Speaking of product, if you are a musician and you continue to ascend, eventually you start to think about record labels. The industry has changed significantly over the past two decades with more artists being able to get more music out into the world through the advent of social media platforms, music sharing services, and tireless self-promotion. Artists enjoy more freedom in this era to eschew the charms of a label and do it themselves. So while being on a label may have some perks, in this day and age, you don’t necessarily need that.
Anti was completely self-promoted by Black Liquid and was received favorably, though with the upcoming Rapper, Black Liquid revealed he is negotiating with a label. At this stage, he doesn’t want to divulge who that label is but “it’s a big one,” he sheepishly demurred.
“The incredible process of trying to get on a label is everybody’s dream,” he asserted. “But it’s not nearly as important as figuring out who you are and doing everything you can to get your stuff out there. And if that means having to do it all yourself, until someone else or they are like ‘you know what? I do want to break bread with you,’ all you will be doing is giving yourself more knowledge, more opportunity, and more leverage when you finally put your name on a piece of paper with somebody else and that brand become synonymous with yours.”
A sticking point though is that however this gets released, Black refuses to let a label dictate how his music is going to be expressed. “My main function is to focus on the content that I put out,” he affirmed. “Whether it comes through someone else or whether it comes directly from me and in house. I have so many options right now. Once you sign a contract, that’s all you have. I can do whatever I want. Whenever I want. So, it’s going to come out regardless, but not only the way I want, but the best way me and my people decide and who I decide to collaborate with.”
Salvation has been a long road for Black Liquid. He has shaped his experiences and his pain, and transformed them into art and music. He has battled the demons and come out on the other side, not unscathed but more knowledgeable and willing to share his experiences and insight with others. His music and lyrics have become in part, exorcism. But most importantly, this path to success is not going to define who Black Liquid is.
“I got the truth,” he proclaimed. “It doesn’t define what I need to do next. It defines how much I am capable of accomplishing. I don’t want to chase fame. Or chase money. Or chase validation. It’s simply about going through life, telling my story, putting it out, and hoping that it sticks with people, but knowing that if it doesn’t, I just have to do more.

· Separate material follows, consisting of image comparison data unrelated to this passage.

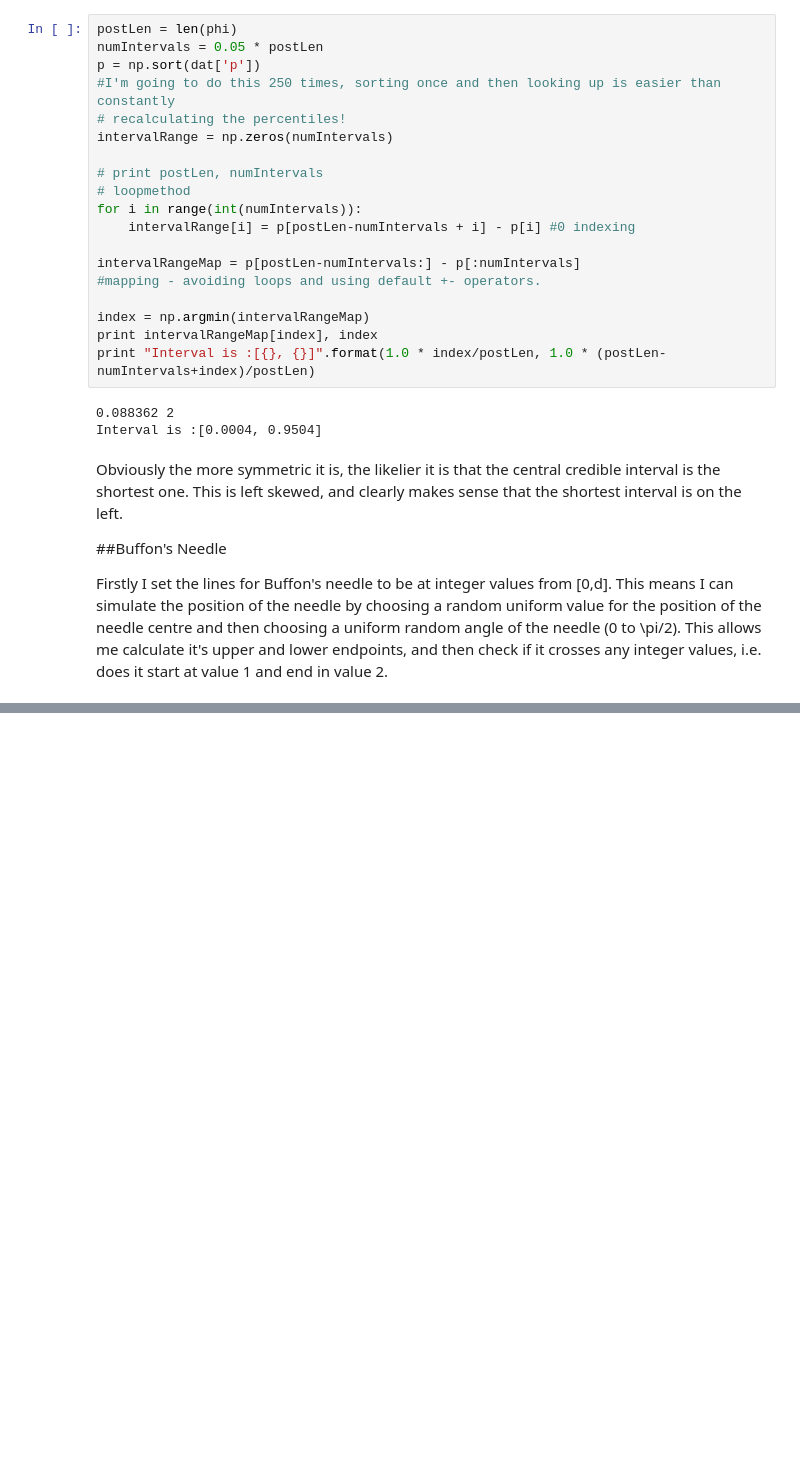
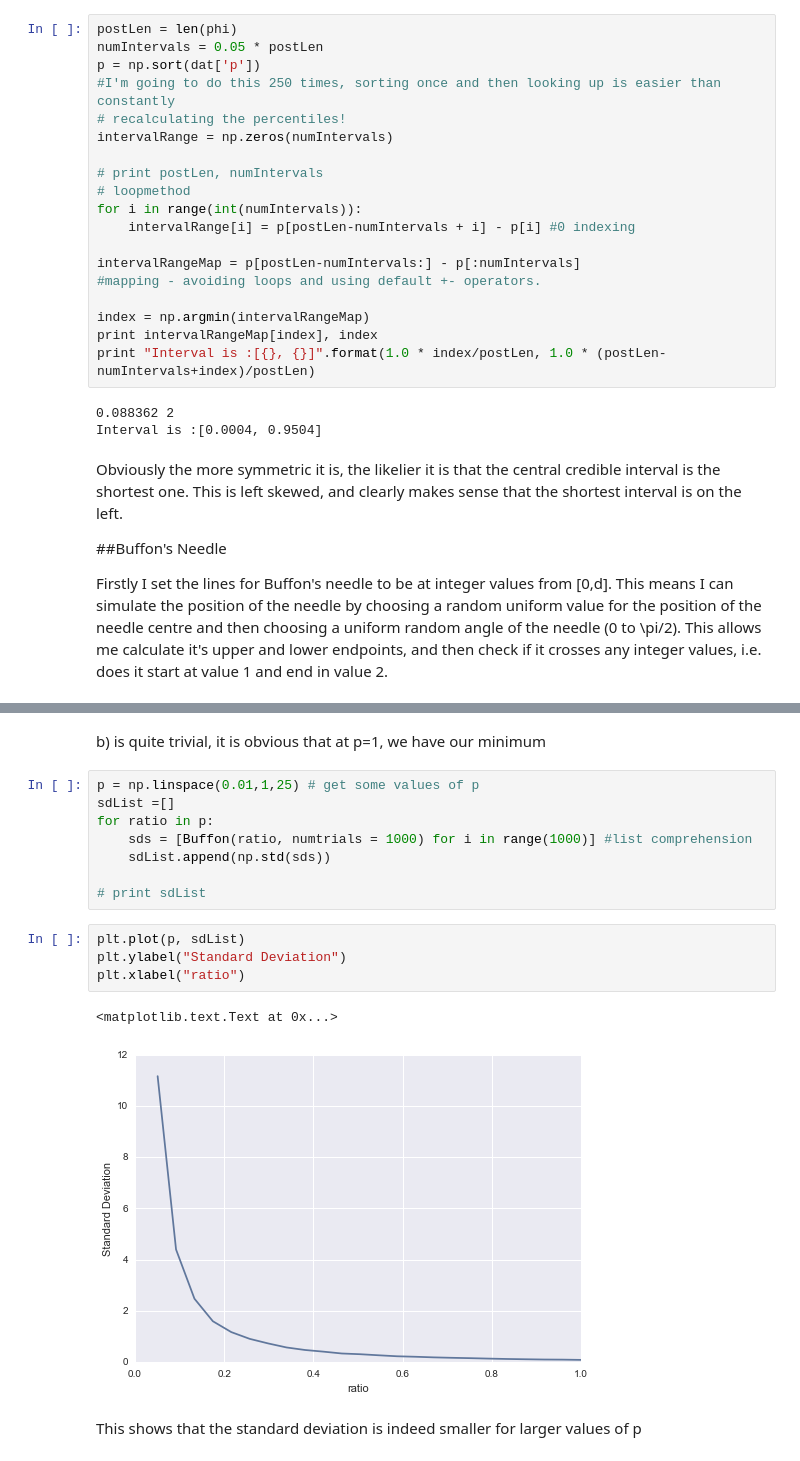
Before and after one commit to nayyarv/BayesInference, a Jupyter notebook: Lab1.ipynb, the cells around one changed output, grey strips where cells are left out. Drawn from its saved outputs; the diff is of its cells as text; blank space fills up the shorter version.

```diff
--- a/Lab1.ipynb
+++ b/Lab1.ipynb
@@ -333,0 +334,19 @@ print Buffon()
+# %% [markdown]
+b) is quite trivial, it is obvious that at p=1, we have our minimum
+# %%
+p = np.linspace(0.01,1,25) # get some values of p
+sdList =[]
+for ratio in p:
+    sds = [Buffon(ratio, numtrials = 1000) for i in range(1000)] #list comprehension
+    sdList.append(np.std(sds))
+
+# print sdList
+# %%
+plt.plot(p, sdList)
+plt.ylabel("Standard Deviation")
+plt.xlabel("ratio")
+# %% [output]
+<matplotlib.text.Text at 0x...>
+[figure, added]
+# %% [markdown]
+This shows that the standard deviation is indeed smaller for larger values of p
```
Also changed, not shown: parts of 10 cells of this notebook, 1 other file.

Keep trying. I’m not dead. So I got to keep living. Once I get it out, it’s no longer my burden to carry. With this album, I know I’m going to give people another picture, another window into my soul.”

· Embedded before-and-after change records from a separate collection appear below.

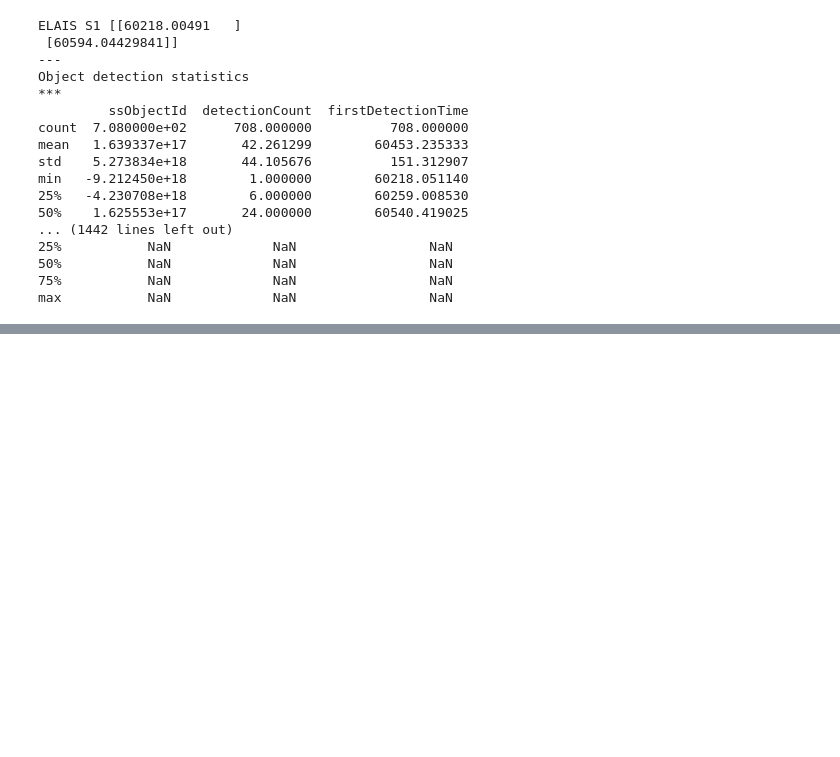
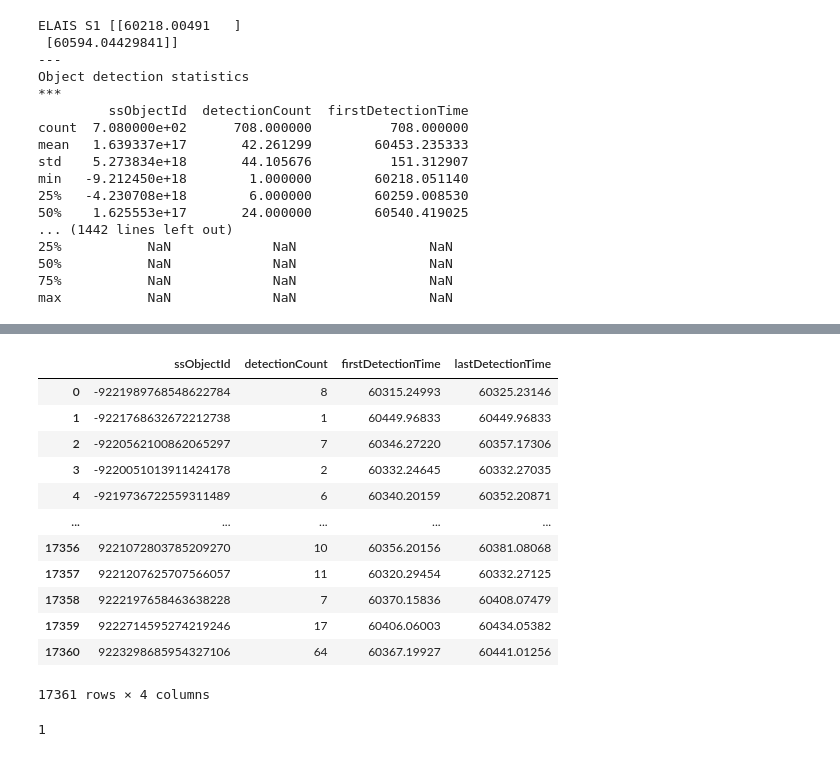
Before and after one commit to Birr0/lsst_eval, a Jupyter notebook: exploring_the_deep_fields.ipynb, the cells around one changed output, grey strips where cells are left out. Saved outputs shown, nothing was run; the diff lists cells and outputs as text; code cells hidden in the pictures; blank space fills up the shorter version.

```diff
--- a/exploring_the_deep_fields.ipynb
+++ b/exploring_the_deep_fields.ipynb
@@ -346,0 +492,16 @@ max           NaN             NaN                 NaN
+# %%
+df
+# %% [output]
+|  | ssObjectId | detectionCount | firstDetectionTime | lastDetectionTime |
+| 0 | -9221989768548622784 | 8 | 60315.24993 | 60325.23146 |
+| 1 | -9221768632672212738 | 1 | 60449.96833 | 60449.96833 |
+| 2 | -9220562100862065297 | 7 | 60346.27220 | 60357.17306 |
+| 3 | -9220051013911424178 | 2 | 60332.24645 | 60332.27035 |
+| 4 | -9219736722559311489 | 6 | 60340.20159 | 60352.20871 |
+| ... | ... | ... | ... | ... |
+| 17356 | 9221072803785209270 | 10 | 60356.20156 | 60381.08068 |
+| 17357 | 9221207625707566057 | 11 | 60320.29454 | 60332.27125 |
+| 17358 | 9222197658463638228 | 7 | 60370.15836 | 60408.07479 |
+| 17359 | 9222714595274219246 | 17 | 60406.06003 | 60434.05382 |
+| 17360 | 9223298685954327106 | 64 | 60367.19927 | 60441.01256 |
+17361 rows × 4 columns
@@ -346,0 +510,4 @@ max           NaN             NaN                 NaN
+# %%
+(total_obs["detectionCount_x"] == total_obs["detectionCount_y"]).sum() # Object that stays totally in this field.
+# %% [output]
+1
```
Also changed, not shown: parts of 13 cells of this notebook.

Black Liquid’s latest release, NOW Vol 1, an eleven track collection of freestyles recorded at WRIR, is out now at Black Liquid’s crowded Bandcamp page. His next album, Rapper, is scheduled for release in late Spring or early Summer.
In the meantime, Black plays WRIR’s 14th Anniversary Party tonight, February 1st at The Renaissance, alongside several other local powerhouses from Unmaker to Minor Poet, as well as an RVA All-Star Comedy Showcase. Doors open at 7 PM and for more information on the show, please click here.